### Provided information
——
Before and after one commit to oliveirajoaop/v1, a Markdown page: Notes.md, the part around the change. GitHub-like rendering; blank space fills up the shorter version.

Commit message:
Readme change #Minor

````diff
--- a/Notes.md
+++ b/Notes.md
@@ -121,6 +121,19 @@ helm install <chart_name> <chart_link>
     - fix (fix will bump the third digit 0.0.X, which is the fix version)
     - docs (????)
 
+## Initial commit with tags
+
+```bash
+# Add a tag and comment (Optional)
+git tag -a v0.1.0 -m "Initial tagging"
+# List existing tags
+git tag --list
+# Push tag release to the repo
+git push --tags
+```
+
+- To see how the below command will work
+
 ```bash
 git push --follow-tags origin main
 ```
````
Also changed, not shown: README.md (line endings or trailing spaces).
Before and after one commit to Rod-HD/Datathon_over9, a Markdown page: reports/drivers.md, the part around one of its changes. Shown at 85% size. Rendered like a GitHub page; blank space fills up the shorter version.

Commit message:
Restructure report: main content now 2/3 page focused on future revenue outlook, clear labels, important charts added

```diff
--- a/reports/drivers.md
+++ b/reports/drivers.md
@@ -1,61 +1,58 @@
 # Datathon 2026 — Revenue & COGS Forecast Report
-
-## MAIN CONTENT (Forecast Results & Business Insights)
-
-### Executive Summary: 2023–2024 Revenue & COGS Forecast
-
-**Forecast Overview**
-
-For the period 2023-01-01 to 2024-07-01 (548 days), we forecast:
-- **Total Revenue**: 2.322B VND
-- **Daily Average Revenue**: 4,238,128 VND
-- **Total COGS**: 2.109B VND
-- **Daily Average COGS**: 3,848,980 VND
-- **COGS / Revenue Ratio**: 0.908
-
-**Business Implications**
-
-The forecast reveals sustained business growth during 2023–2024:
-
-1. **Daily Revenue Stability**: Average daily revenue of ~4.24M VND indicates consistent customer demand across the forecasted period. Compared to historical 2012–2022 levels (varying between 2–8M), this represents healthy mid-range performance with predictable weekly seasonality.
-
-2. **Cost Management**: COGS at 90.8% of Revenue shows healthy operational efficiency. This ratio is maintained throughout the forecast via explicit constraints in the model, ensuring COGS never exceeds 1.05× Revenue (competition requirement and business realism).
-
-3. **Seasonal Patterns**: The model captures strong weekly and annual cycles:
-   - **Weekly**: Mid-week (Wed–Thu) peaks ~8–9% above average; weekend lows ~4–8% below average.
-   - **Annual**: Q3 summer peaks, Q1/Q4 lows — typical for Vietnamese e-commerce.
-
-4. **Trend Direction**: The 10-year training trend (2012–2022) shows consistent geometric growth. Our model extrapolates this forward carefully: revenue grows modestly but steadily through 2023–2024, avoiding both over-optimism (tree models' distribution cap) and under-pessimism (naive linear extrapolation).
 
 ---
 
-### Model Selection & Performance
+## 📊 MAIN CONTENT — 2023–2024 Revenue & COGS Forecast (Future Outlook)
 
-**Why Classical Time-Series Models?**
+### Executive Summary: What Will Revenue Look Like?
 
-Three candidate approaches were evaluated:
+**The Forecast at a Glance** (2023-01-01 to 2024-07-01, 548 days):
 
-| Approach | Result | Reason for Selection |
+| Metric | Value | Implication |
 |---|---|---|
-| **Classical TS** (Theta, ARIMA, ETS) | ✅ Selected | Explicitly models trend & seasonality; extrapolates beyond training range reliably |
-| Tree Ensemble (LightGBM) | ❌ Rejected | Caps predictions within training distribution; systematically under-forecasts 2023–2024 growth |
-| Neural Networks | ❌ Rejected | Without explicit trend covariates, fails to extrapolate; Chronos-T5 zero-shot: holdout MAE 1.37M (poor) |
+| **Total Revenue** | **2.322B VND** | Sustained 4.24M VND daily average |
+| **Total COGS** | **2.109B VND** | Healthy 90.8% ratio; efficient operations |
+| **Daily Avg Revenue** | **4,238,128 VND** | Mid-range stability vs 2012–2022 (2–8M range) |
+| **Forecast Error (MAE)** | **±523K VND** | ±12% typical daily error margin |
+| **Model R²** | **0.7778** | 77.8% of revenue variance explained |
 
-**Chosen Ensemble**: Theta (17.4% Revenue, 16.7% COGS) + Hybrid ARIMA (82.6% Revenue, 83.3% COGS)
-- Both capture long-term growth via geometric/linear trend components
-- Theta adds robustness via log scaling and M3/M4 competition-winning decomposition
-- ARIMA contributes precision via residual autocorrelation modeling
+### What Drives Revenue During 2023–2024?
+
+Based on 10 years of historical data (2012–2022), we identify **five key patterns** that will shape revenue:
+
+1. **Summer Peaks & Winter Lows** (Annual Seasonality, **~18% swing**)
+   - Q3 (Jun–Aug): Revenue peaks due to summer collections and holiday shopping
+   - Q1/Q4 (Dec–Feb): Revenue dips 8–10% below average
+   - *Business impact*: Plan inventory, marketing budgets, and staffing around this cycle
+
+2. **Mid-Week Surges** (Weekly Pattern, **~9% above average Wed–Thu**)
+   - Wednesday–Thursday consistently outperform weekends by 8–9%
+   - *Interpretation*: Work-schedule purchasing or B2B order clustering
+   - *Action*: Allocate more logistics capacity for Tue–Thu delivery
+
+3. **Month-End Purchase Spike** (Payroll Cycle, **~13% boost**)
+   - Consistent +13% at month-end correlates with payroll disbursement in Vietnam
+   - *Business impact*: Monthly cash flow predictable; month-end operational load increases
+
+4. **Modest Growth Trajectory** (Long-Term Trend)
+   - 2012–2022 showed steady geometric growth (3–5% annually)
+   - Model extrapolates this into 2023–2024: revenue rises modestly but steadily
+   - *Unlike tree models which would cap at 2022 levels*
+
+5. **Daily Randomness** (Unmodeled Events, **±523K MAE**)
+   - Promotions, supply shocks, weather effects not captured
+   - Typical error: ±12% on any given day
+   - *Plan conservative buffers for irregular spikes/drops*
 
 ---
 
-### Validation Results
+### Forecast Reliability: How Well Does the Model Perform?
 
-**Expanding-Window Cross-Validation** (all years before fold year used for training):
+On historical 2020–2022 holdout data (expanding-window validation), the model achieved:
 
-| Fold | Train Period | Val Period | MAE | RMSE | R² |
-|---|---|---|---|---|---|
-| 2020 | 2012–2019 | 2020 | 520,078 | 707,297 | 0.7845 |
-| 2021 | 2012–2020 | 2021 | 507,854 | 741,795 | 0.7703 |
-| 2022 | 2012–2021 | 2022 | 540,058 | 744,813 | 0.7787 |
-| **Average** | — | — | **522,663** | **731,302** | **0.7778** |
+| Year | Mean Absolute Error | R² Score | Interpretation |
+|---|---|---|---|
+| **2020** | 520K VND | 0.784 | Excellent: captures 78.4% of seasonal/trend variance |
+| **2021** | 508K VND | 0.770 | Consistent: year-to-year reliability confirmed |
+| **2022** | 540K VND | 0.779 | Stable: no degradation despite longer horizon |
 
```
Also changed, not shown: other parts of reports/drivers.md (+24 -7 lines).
——
### Task description
If a line in the material above contains the word "range", copy it.

### Reply
-1. **Daily Revenue Stability**: Average daily revenue of ~4.24M VND indicates consistent customer demand across the forecasted period. Compared to historical 2012–2022 levels (varying between 2–8M), this represents healthy mid-range performance with predictable weekly seasonality.
-| **Classical TS** (Theta, ARIMA, ETS) | ✅ Selected | Explicitly models trend & seasonality; extrapolates beyond training range reliably |
+| **Daily Avg Revenue** | **4,238,128 VND** | Mid-range stability vs 2012–2022 (2–8M range) |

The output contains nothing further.